Depending on how you want to count it, the mathematics department last month celebrated its 100th year or 250 years of math at Penn.
Back in 1749, when 24 trustees were constituted as governors of the institution that would eventually become Penn, the School of Mathematics didnt yet have a distinct personality. It included disciplines we now recognize as physics, astronomy and philosophy.
In 1899, as both the discipline and the University evolved, a separate mathematics department emerged at Penn and the first chairman was named.
As part of the departments Oct. 30 centennial celebration, Freeman Dyson, a distinguished scientist and mathematician, gave the plenary address, Gravity Is Cool: or, Why Our Universe Is Hospitable to Life.
Dyson, emeritus professor of the Institute for Advanced Study at Princeton and also an award-winning author, seemed to be making a one-man bid to return mathematics to its roots by reconnecting it with other areas of study. In a series of talks over two days, the British-born Dyson spoke of mathematics in relation to chemistry, biology, ecology, physics and astronomy.
His plenary lecture actually had little to do with mathematics. As he said before his talk, he wasnt up-to-date on advances in pure mathematics so if he attempted to talk about math, he would bore mathematicians and be incomprehensible to everyone else.
Instead, Gravity Is Cool traced the formation of planets, the evolution of life on Earth and what the next stage of evolution might be. In answer to this last question, Dyson came to the startling conclusion, Four hundred million years ago, life came from water to land. The second jump will be from land to space.
Dysons talks were among several events the math department scheduled for its celebration. A panel discussion with applied mathematician Cathleen Synge Morawetz, physician Bert Vogelstein (C70), Penn State math department Chair George E. Andrews and Dyson took place during the morning session on October 30.

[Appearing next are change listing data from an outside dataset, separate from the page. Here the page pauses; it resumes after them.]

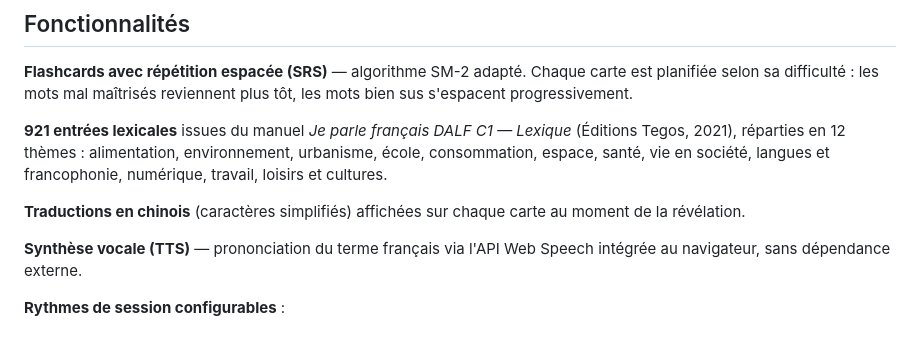
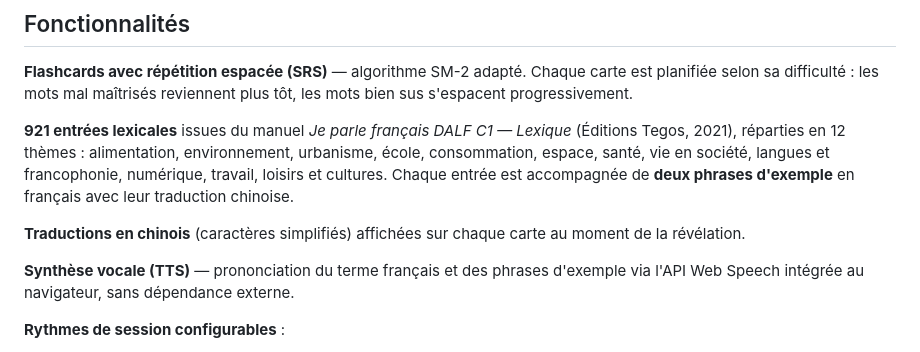
Before and after one commit to jdbest92/dalf-c1-pwa, a Markdown page: README.md, the part around the change. Rendered like a GitHub page.

Commit message:
README: documente les phrases d'exemple bilingues FR/ZH

```diff
--- a/README.md
+++ b/README.md
@@ -10,11 +10,11 @@ Fonctionne hors-ligne, installable sur Android (et tout navigateur moderne), san
 
 **Flashcards avec répétition espacée (SRS)** — algorithme SM-2 adapté. Chaque carte est planifiée selon sa difficulté : les mots mal maîtrisés reviennent plus tôt, les mots bien sus s'espacent progressivement.
 
-**921 entrées lexicales** issues du manuel *Je parle français DALF C1 — Lexique* (Éditions Tegos, 2021), réparties en 12 thèmes : alimentation, environnement, urbanisme, école, consommation, espace, santé, vie en société, langues et francophonie, numérique, travail, loisirs et cultures.
+**921 entrées lexicales** issues du manuel *Je parle français DALF C1 — Lexique* (Éditions Tegos, 2021), réparties en 12 thèmes : alimentation, environnement, urbanisme, école, consommation, espace, santé, vie en société, langues et francophonie, numérique, travail, loisirs et cultures. Chaque entrée est accompagnée de **deux phrases d'exemple** en français avec leur traduction chinoise.
 
 **Traductions en chinois** (caractères simplifiés) affichées sur chaque carte au moment de la révélation.
 
-**Synthèse vocale (TTS)** — prononciation du terme français via l'API Web Speech intégrée au navigateur, sans dépendance externe.
+ **Synthèse vocale (TTS)** — prononciation du terme français et des phrases d'exemple via l'API Web Speech intégrée au navigateur, sans dépendance externe.
 
 **Rythmes de session configurables** :
 - Tranquille — max 10 cartes / 5 nouvelles max
```
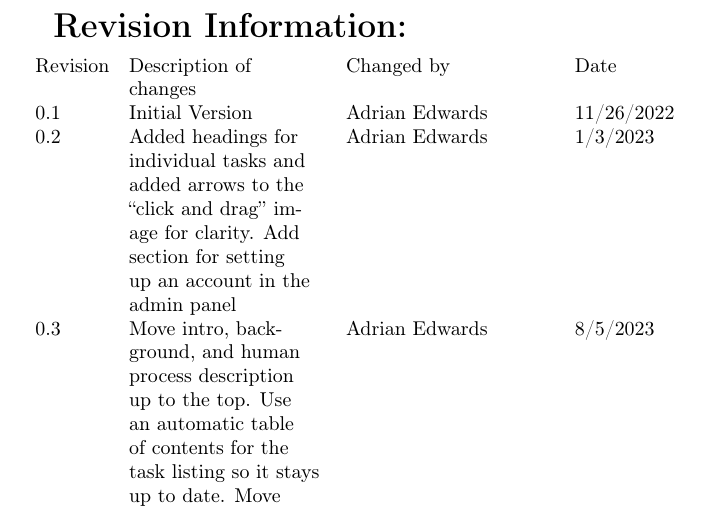
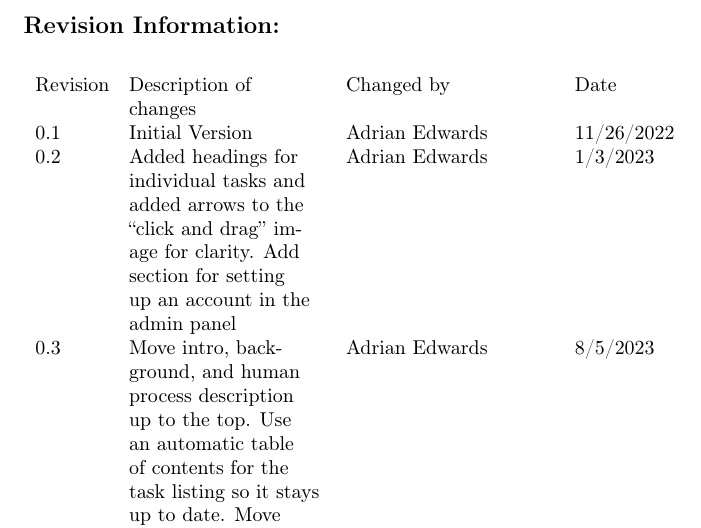
Before and after one commit to classclock/manuals, a LaTeX document (Mini20Manual.tex): part of page 2 of 16, cut so that both start at the same text. Compiled offline with pdfLaTeX.

Commit message:
format revision information title better

```diff
--- a/Mini20Manual.tex
+++ b/Mini20Manual.tex
@@ -54,8 +54,11 @@
 \makeatother
 
 \clearpage
-\LARGE
-\textbf{Revision Information:}
+\large
+% https://stackoverflow.com/a/2785740/
+\subsection*{Revision Information:}
+
+\bigskip
 \normalsize
 \begin{FlushLeft}
 	% \tablefirsthead{}
```
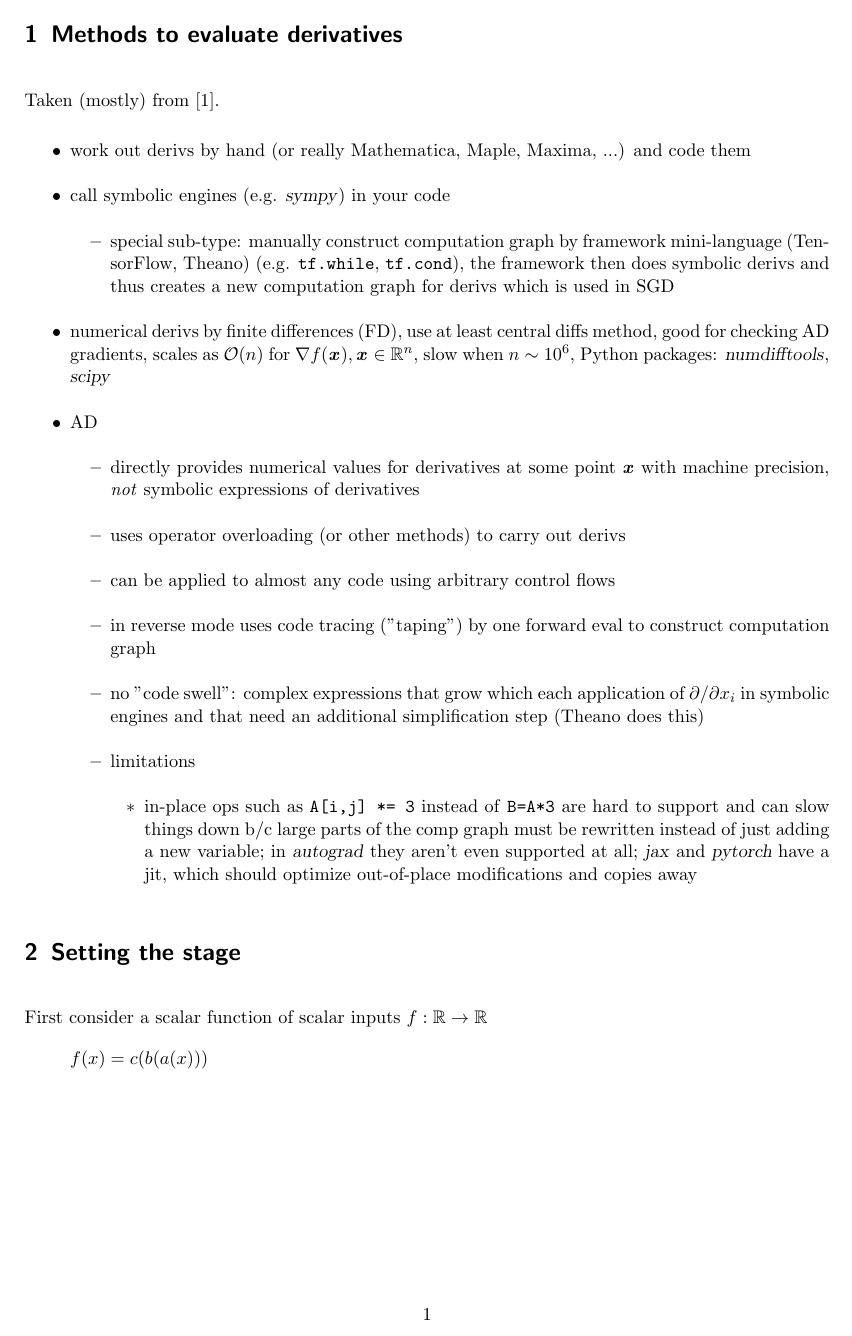
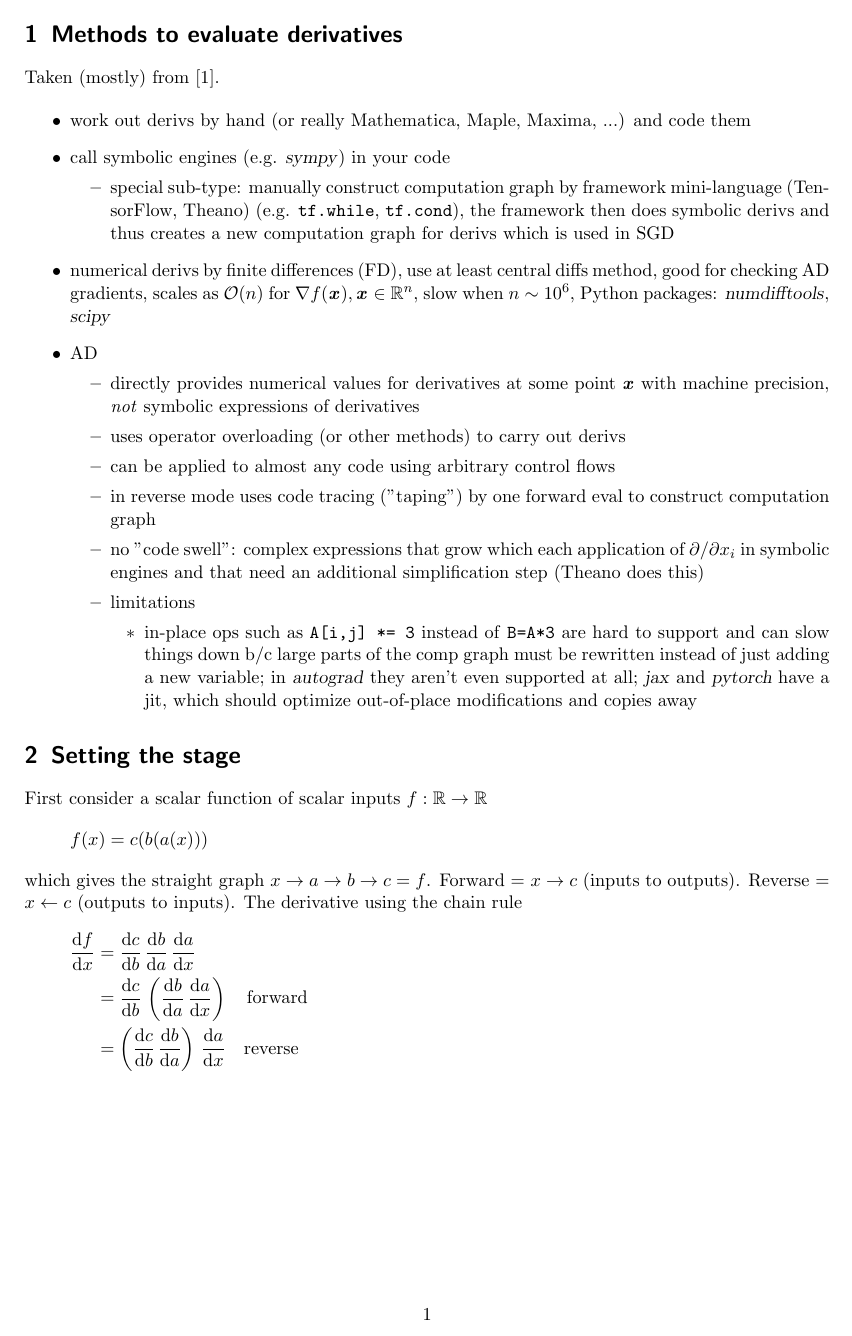
Before and after one commit to hzdr/autodiff101, a LaTeX document (notes/theory.tex): page 1 of 7. Compiled offline with pdfLaTeX.

Commit message:
theory: don't use parskip

```diff
--- a/notes/theory.tex
+++ b/notes/theory.tex
@@ -1,4 +1,4 @@
-\documentclass[parskip,paper=a4,11pt,headsepline]{scrartcl}
+\documentclass[paper=a4,11pt,headsepline]{scrartcl}
 
 \usepackage[margin=2cm]{geometry}
 \usepackage[fleqn]{amsmath}
```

The afternoon session featured remarks by President Judith Rodin and the presentation of University Medals for Distinguished Achievement to Dyson and Morawetz and Department of Mathematics Centennial Medals to Andrews, Dyson, Morawetz and Vogelstein. A banquet at the Inn at Penn followed the afternoon session.
Originally published on November 11, 1999